Finding capital to keep the business afloat is another concern, adds Hernández. "Especially in the tech industry, conventional banks don't understand your business model because they may not understand your infrastructure, since they look at it from a conventional, [fiscally] conservative way. What ends up happening is you can't go to a conventional bank, so you go to friends and family or to places with high interest rates and you realize it's highway robbery, but you take the deal anyway because you need it. It's extremely difficult for tech entrepreneurs to get funding."
Nonetheless, Ignacio Permuy says he feels optimistic going forward. "I definitely feel a positive climate for business, and it's better, but that's not to say that it can't improve. Healthcare, tariffs, there are a lot of opportunities to continue to help the small business owner."
Tariffs, Tariffs and Latin America
Even while President Trump backtracked from a threat to impose a 10 percent tariff on $300 billion imported goods from China by September 1, the possibility still exists as Trump indicated the increase would be pushed back to mid-December. If it does go through, that tariff would affect a wide array of consumer products, including electronics, and when President Trump talks about tariffs, Xavier Hernández worries.
"Tariffs should keep everybody up at night because a lot of entrepreneurs use e-commerce platforms and that's how they import a lot of their goods," says Hernández, who owns BTEC, a technology company in Chicago. "Let's say 99 percent of my inventory comes from outside the country, even if the products are inexpensive, how do you make a profit with the tariffs? How, as a business owner, do you manage when, particularly in the tech world, a lot of hardware is coming from overseas?"
"As you look around your home, a lot of that stuff—laptops, cellphones, all electronics, for example—is imported," and tariffs will make those more expensive and harder for a small business such as his to absorb.
And partly because of that, Hernández adds that he has a conservative and reserved business outlook these days. "We don't know what's going to happen with Trump in office and what he's going to say, whether it's a conflict with North Korea or China. We just don't go out on a spending spree, we just stay cautious."

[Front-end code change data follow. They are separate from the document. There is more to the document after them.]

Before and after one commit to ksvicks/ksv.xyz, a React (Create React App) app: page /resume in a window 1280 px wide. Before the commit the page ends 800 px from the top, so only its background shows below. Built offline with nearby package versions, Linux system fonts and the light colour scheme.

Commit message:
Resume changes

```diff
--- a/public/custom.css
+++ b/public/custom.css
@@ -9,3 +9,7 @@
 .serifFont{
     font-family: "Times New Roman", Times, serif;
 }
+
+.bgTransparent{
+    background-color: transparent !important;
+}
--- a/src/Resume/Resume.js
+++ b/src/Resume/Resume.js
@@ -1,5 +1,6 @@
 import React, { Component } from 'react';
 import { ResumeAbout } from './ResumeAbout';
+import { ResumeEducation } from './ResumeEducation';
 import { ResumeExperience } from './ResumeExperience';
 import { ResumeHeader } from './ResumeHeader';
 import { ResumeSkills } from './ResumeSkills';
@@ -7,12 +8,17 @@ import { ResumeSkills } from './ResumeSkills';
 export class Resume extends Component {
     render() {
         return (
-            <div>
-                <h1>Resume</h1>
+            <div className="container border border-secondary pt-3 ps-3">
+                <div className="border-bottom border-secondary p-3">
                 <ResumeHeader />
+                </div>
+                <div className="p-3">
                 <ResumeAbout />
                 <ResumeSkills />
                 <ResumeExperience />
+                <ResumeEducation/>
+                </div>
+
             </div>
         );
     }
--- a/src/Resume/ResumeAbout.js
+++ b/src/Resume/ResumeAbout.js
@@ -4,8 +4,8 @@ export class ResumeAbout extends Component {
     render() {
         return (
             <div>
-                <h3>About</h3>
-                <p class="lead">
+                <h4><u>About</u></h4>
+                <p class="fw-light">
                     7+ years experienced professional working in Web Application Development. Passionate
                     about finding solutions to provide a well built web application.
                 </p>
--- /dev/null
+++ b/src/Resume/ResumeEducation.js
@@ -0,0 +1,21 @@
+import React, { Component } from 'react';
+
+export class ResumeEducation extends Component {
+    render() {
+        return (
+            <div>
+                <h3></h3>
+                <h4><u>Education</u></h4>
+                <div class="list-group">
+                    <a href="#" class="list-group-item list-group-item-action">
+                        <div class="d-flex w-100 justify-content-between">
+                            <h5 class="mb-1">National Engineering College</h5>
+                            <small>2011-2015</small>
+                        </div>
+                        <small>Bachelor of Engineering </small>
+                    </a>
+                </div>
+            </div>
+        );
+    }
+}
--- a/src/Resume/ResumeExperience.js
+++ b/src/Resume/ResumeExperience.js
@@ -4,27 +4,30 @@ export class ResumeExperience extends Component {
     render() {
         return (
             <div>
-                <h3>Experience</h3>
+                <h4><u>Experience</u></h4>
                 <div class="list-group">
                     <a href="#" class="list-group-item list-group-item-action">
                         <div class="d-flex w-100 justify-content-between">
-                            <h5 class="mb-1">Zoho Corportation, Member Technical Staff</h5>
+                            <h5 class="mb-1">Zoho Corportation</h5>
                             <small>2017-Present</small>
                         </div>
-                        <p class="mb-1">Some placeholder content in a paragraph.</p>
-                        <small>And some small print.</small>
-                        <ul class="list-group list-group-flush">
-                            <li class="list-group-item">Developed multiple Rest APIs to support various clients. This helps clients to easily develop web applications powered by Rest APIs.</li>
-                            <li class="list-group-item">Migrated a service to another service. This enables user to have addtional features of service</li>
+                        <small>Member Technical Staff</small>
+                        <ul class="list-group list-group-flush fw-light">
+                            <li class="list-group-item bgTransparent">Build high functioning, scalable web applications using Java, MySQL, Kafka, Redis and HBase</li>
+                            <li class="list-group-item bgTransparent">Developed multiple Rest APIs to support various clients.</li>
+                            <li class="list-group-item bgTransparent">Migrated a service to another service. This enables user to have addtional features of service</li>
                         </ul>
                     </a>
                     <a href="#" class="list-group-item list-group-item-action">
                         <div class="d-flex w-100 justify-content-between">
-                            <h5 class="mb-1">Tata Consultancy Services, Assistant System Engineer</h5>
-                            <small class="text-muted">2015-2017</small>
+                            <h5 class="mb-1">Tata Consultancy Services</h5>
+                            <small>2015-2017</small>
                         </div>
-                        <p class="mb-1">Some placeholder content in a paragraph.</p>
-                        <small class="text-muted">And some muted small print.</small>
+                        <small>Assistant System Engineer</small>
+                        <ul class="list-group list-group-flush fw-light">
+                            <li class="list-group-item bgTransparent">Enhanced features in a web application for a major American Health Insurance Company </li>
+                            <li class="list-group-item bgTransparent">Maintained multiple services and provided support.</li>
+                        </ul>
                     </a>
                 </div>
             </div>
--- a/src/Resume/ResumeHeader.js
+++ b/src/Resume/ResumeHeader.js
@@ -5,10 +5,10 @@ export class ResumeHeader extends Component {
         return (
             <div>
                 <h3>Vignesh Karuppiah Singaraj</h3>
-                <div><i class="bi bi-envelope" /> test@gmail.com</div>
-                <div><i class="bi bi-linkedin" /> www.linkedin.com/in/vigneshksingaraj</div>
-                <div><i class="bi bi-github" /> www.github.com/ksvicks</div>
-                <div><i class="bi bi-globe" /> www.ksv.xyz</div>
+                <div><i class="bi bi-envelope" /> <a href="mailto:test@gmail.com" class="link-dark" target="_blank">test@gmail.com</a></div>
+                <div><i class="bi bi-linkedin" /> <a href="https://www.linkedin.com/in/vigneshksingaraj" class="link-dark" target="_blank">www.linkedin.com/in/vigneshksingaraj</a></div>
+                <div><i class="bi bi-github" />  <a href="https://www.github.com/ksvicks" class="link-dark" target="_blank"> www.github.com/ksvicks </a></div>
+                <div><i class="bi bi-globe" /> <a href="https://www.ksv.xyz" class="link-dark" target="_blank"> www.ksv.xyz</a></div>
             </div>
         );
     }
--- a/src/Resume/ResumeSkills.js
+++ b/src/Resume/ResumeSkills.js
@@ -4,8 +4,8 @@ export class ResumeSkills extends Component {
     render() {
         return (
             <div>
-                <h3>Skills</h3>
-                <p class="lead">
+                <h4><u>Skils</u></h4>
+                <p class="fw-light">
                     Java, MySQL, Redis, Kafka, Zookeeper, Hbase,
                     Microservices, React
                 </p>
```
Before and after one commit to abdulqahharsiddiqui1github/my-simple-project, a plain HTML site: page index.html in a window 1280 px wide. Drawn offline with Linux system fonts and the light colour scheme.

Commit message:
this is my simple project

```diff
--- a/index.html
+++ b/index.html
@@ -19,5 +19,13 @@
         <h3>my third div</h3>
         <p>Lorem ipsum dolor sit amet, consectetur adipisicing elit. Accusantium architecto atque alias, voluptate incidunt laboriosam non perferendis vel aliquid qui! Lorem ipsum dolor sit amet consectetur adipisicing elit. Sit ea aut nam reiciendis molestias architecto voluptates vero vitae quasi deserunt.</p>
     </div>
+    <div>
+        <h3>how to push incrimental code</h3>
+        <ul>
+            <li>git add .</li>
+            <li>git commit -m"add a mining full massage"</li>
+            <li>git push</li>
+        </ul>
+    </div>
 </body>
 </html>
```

Florida businessman Ignacio Permuy, President of Permuy Architecture, considers tariffs to be a relatively minor issue for now, but it is something he is watching closely. "We are seeing some growing concern from clients, developers, about the uncertainty of the future. In construction, for example, we are seeing that some clients and contractors who use foreign steel are feeling a squeeze."
As a Miami-based business, Permuy Architecture has international clients, and U.S. policy towards Latin America is an issue the firm follows closely. "Even a small change in Latin American policy has a potential economic impact. Here in Miami, we pay a lot of attention to that," says Antonio Permuy, the firm's Communications Director.
What Candidates Aren't Talking About
In addition to the rising costs of doing businesses, regulations can make or break a small business, and it's an issue that's not being talked about enough by the president and those who aspire to replace him in 2020, says Antonio Permuy.
"Whatever happens in business development has an effect on everything else, and a slow development environment could mean a slower economy. Regulations impact small businesses in a unique way. Larger firms can adapt because they have more revenue. Our number one concern as a small business is economic policy. After all, at the end of the day, a lot of people vote with their pocketbooks."